Biochemical Genetic Test: Lactate
Also known as: lactate test, lactic acid test.
What is the biochemical genetic test: lactate?
Lactate, or lactic acid, is a substance that is produced in muscle and blood cells, and is formed when the body breaks down carbohydrates to use for energy when cells don’t have enough oxygen.
What happens during the procedure?
Blood is usually drawn from a vein in the normal way, though sometimes it is measured from fluid surrounding the brain and spinal cord (cerebrospinal fluid or CSF). The sample is sent to a laboratory for testing.
Is any special preparation needed?
No special preparation is required for this blood test.
What are the risk factors?
Pain, bleeding, infection, bruising or swelling and/or damage to surrounding tissues are very slight risks of this procedure.
Reviewed by: Jack Wolfsdorf MD.
This page was last updated on: 10/29/2018 1:54:17 PM
From the Newsdesk
The Nicklaus Children's Hospital biobank and tissue repository is an essential resource for personalized medicine research efforts, enabling the study of both health and disease over time.
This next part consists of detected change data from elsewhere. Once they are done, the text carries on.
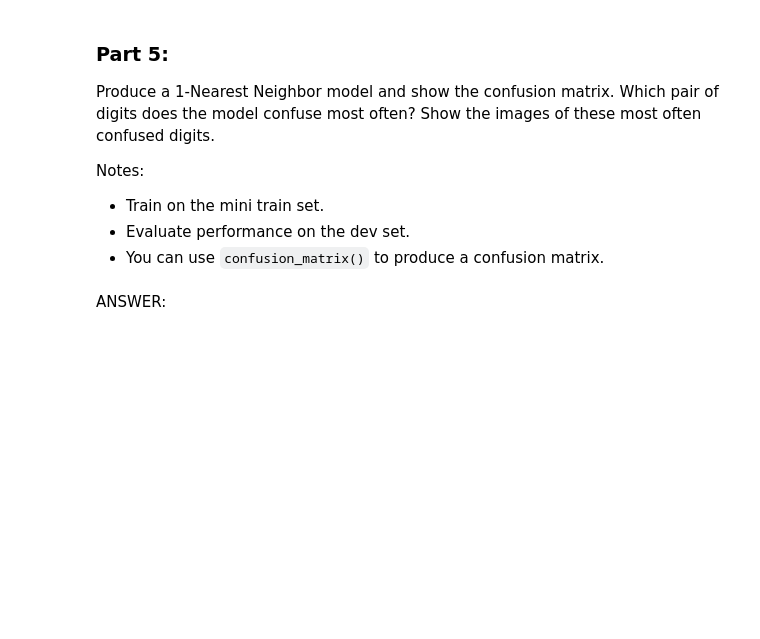
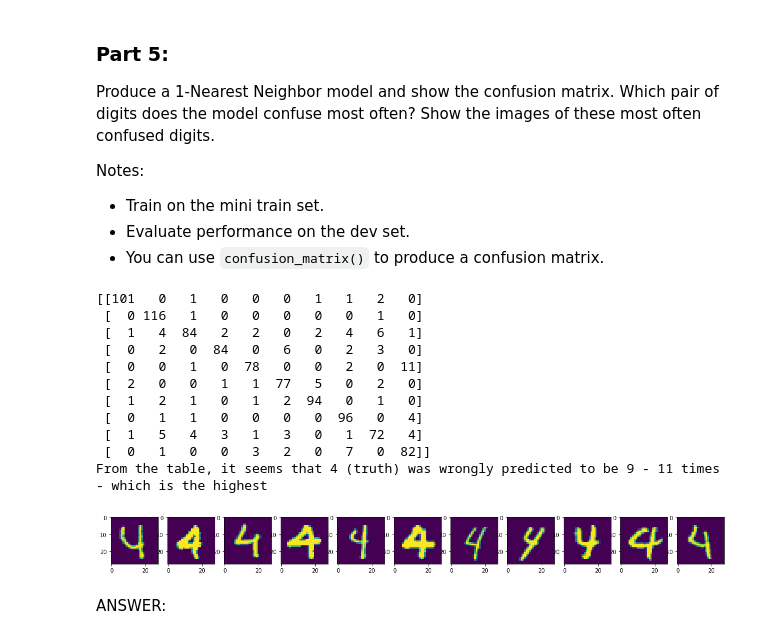
Before and after one commit to abhisha1991/w207_hw1, a Jupyter notebook: Abhi_Sharma_p1.ipynb, the cells around one changed output. Drawn from its saved outputs; the diff is of its cells as text; code cells hidden in the pictures; blank space fills up the shorter version.

```diff
--- a/Abhi_Sharma_p1.ipynb
+++ b/Abhi_Sharma_p1.ipynb
@@ -300,3 +290,40 @@ Notes:
+# %%
+def P5():
+    fig = plt.figure(figsize=(20, 20), constrained_layout = False)
+    rows = 1
+    cols = 11
+    i = 1
+
+    neigh = KNeighborsClassifier(n_neighbors=1)
+    neigh.fit(mini_train_data, mini_train_labels)
+
+    predictions = neigh.predict(dev_data)
+    print(confusion_matrix(dev_labels, predictions))
+
+    print("From the table, it seems that 4 (truth) was wrongly predicted to be 9 - 11 times - which is the highest")
+    for idx, val in enumerate(dev_labels):
+        if int(val) == 4 and int(predictions[idx]) == 9:
+            fig.add_subplot(rows, cols, i)
+            i +=1
+            img = np.asarray(dev_data[idx]).reshape(28, 28)
+            plt.imshow(img)
+
+    plt.show()
+
+P5()
+# %% [output]
+[[101   0   1   0   0   0   1   1   2   0]
+ [  0 116   1   0   0   0   0   0   1   0]
+ [  1   4  84   2   2   0   2   4   6   1]
+ [  0   2   0  84   0   6   0   2   3   0]
+ [  0   0   1   0  78   0   0   2   0  11]
+ [  2   0   0   1   1  77   5   0   2   0]
+ [  1   2   1   0   1   2  94   0   1   0]
+ [  0   1   1   0   0   0   0  96   0   4]
+ [  1   5   4   3   1   3   0   1  72   4]
+ [  0   1   0   0   3   2   0   7   0  82]]
+From the table, it seems that 4 (truth) was wrongly predicted to be 9 - 11 times - which is the highest
+[figure, added]
 # %% [markdown]
 ANSWER:
 # %% [markdown]
```
Also changed, not shown: parts of 3 cells of this notebook.
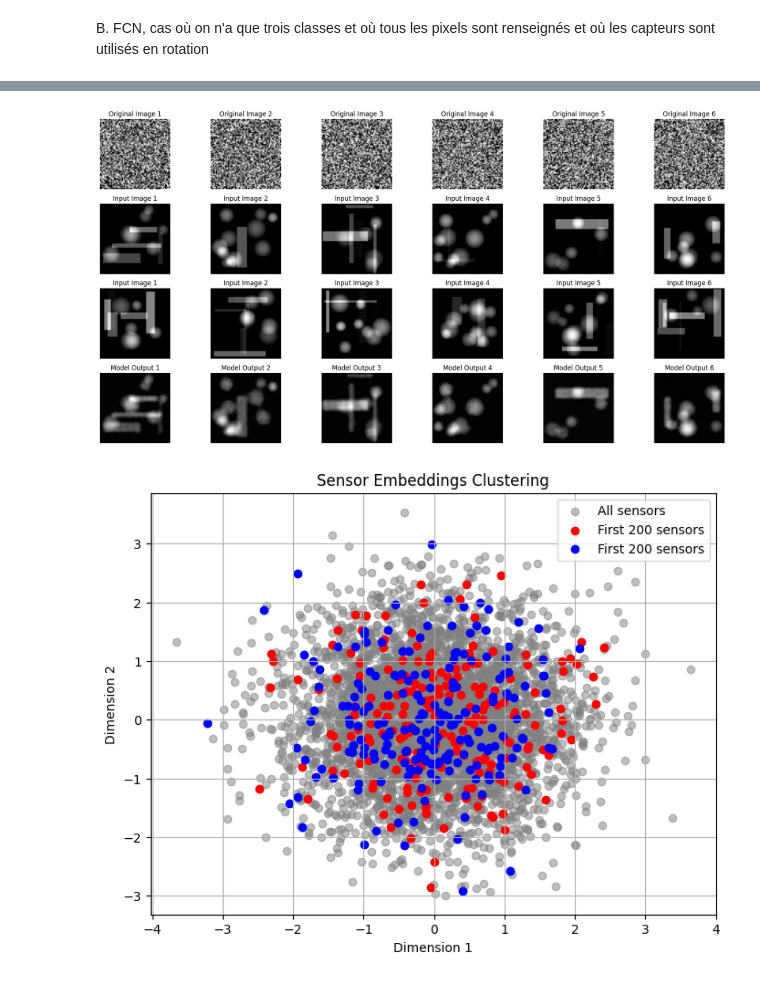
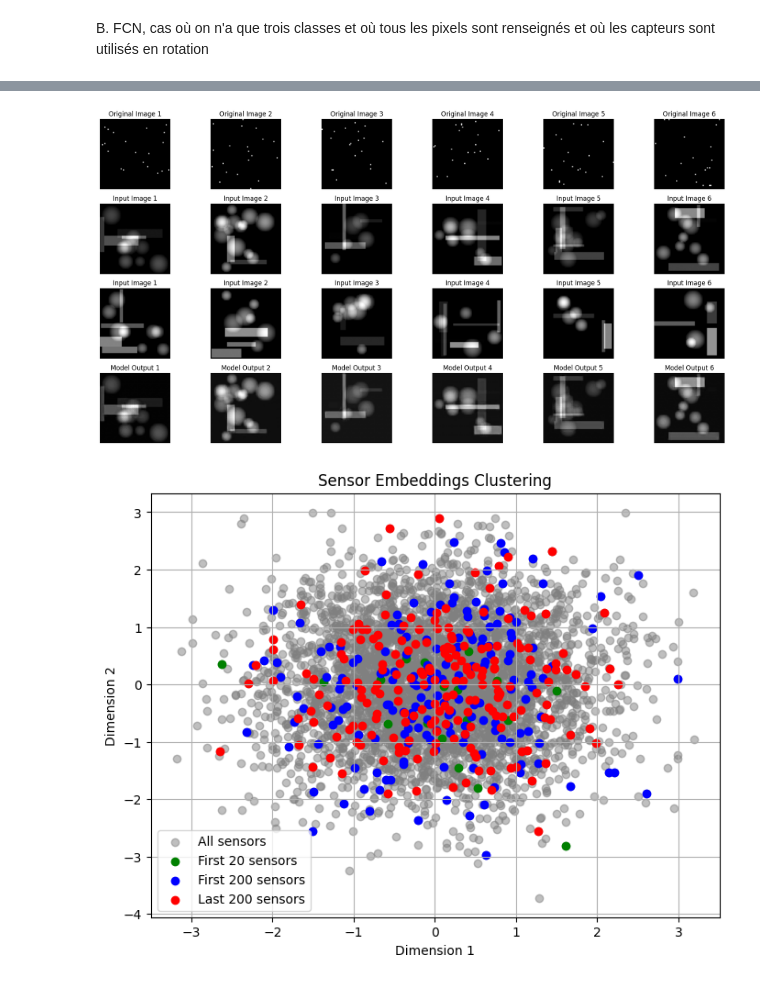
Before and after one commit to nanopiero/fusion_2d_od, a Jupyter notebook: notebooks/build_fusion_2d_of_problem.ipynb, the cells around one changed output, grey strips where cells are left out. Cells and saved outputs as stored; diff of their text form; code cells hidden in the pictures.

```diff
--- a/notebooks/build_fusion_2d_of_problem.ipynb
+++ b/notebooks/build_fusion_2d_of_problem.ipynb
@@ -1222,6 +1222,8 @@ class UNet_odf(nn.Module): #odf : opportunistic data fusion
         noisy_sensors_param = self.sensors_param + noise
 
         supplementary_channels = noisy_sensors_param[sensor_indices.flatten()].view(list(x.shape) + [2]).transpose(1,4).squeeze(4)
+        # tant qu'on est pas parvenu à tuer les scores:
+        supplementary_channels *= 0
         x = torch.cat([x, supplementary_channels], dim=1)  # Concatenate with input image
 
         x1 = self.inc(x)
@@ -1305,6 +1306,10 @@ Epoch [3/100], Loss: 0.0209
 KeyboardInterrupt:
 # %%
 import matplotlib.pyplot as plt
+
+with torch.no_grad():
+    model.sensors_param.copy_(torch.flip(model.sensors_param, dims=[0]))
+
 
 model.eval()  # Set model to evaluation mode
 batch_size = 6
@@ -1315,7 +1320,7 @@ fake_images = fake_images.to(device)
 batched_shuffled_matrices = make_sensor_indices(batch_size,img_size=64,device=device).unsqueeze(1)
 # Construction des inputs & targets
 inputs = noise_coeff * torch.rand(images.shape, device=device) # + F.relu(0.1 * torch.randn(images.shape))
-inputs[batched_shuffled_matrices >= 64**2 - num_good_gauges] = fake_images[batched_shuffled_matrices  >= 64**2 - num_good_gauges]
+inputs[batched_shuffled_matrices >= 64**2 - num_good_gauges] = fake_images[batched_shuffled_matrices >= 64**2 - num_good_gauges]
 inputs[batched_shuffled_matrices < num_good_gauges] = images[batched_shuffled_matrices < num_good_gauges]
 targets_mask = batched_shuffled_matrices < num_known_good_gauges
 
@@ -1324,35 +1329,35 @@ with torch.no_grad():
     outputs, _ = model(images, batched_shuffled_matrices)  # Output shape: (batch_size, 1, 64, 64)
 
 # Move data to CPU for visualization
 images = images.cpu().squeeze(1)  # Shape: (batch_size, 64, 64)
 fake_images = fake_images.cpu().squeeze(1)  # Shape: (batch_size, 64, 64)
-sensor_masks = inputs[:,0].cpu()
+sensor_masks = (batched_shuffled_matrices.cpu() < 20).squeeze(1) # inputs[:,0].cpu()
 outputs = outputs.cpu().squeeze(1)  # Shape: (batch_size, 64, 64)
 
 # Plot the images
 fig, axes = plt.subplots(4, batch_size, figsize=(batch_size * 3, 9))
 
 for i in range(batch_size):
     axes[0, i].imshow(sensor_masks[i], cmap="gray")
     axes[0, i].set_title(f"Original Image {i+1}")
     axes[0, i].axis("off")
 
     axes[1, i].imshow(images[i], cmap="gray")
     axes[1, i].set_title(f"Input Image {i+1}")
     axes[1, i].axis("off")
 
     axes[2, i].imshow(fake_images[i], cmap="gray")
     axes[2, i].set_title(f"Input Image {i+1}")
     axes[2, i].axis("off")
 
     axes[3, i].imshow(outputs[i], cmap="gray")
     axes[3, i].set_title(f"Model Output {i+1}")
     axes[3, i].axis("off")
 
 plt.tight_layout()
 plt.show()
 # %% [output]
-[figure, old version]
+[figure, new version]
 # %%
 def plot_sensor_embeddings(model):
     """
@@ -1367,8 +1372,9 @@ def plot_sensor_embeddings(model):
     # Scatterplot
     plt.figure(figsize=(8, 6))
     plt.scatter(sensor_embeddings[:, 0], sensor_embeddings[:, 1], alpha=0.5, label="All sensors", color="gray")
-    plt.scatter(sensor_embeddings[:200, 0], sensor_embeddings[:200, 1], color="red", label="First 200 sensors")
-    plt.scatter(sensor_embeddings[-200:, 0], sensor_embeddings[-200:, 1], color="blue", label="First 200 sensors")
+    plt.scatter(sensor_embeddings[:num_known_good_gauges, 0], sensor_embeddings[:num_known_good_gauges, 1], color="green", label="First 20 sensors")
+    plt.scatter(sensor_embeddings[num_known_good_gauges:num_good_gauges, 0], sensor_embeddings[num_known_good_gauges:num_good_gauges, 1], color="blue", label="First 200 sensors")
+    plt.scatter(sensor_embeddings[-num_good_gauges:, 0], sensor_embeddings[-num_good_gauges:, 1], color="red", label="Last 200 sensors")
     plt.xlabel("Dimension 1")
     plt.ylabel("Dimension 2")
     plt.title("Sensor Embeddings Clustering")
@@ -1379,4 +1385,4 @@ def plot_sensor_embeddings(model):
 # Call after training
 plot_sensor_embeddings(model)
 # %% [output]
-[figure, old version]
+[figure, new version]
```
Also changed, not shown: parts of 1 cell of this notebook.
The Biobank collects samples and health information from volunteers, regardless of health history. Once a participant becomes part of the Biobank, he or she contributes to ongoing health research. We partner with Sanford Health, a national leader on specimen storage, management and integration with participant health information.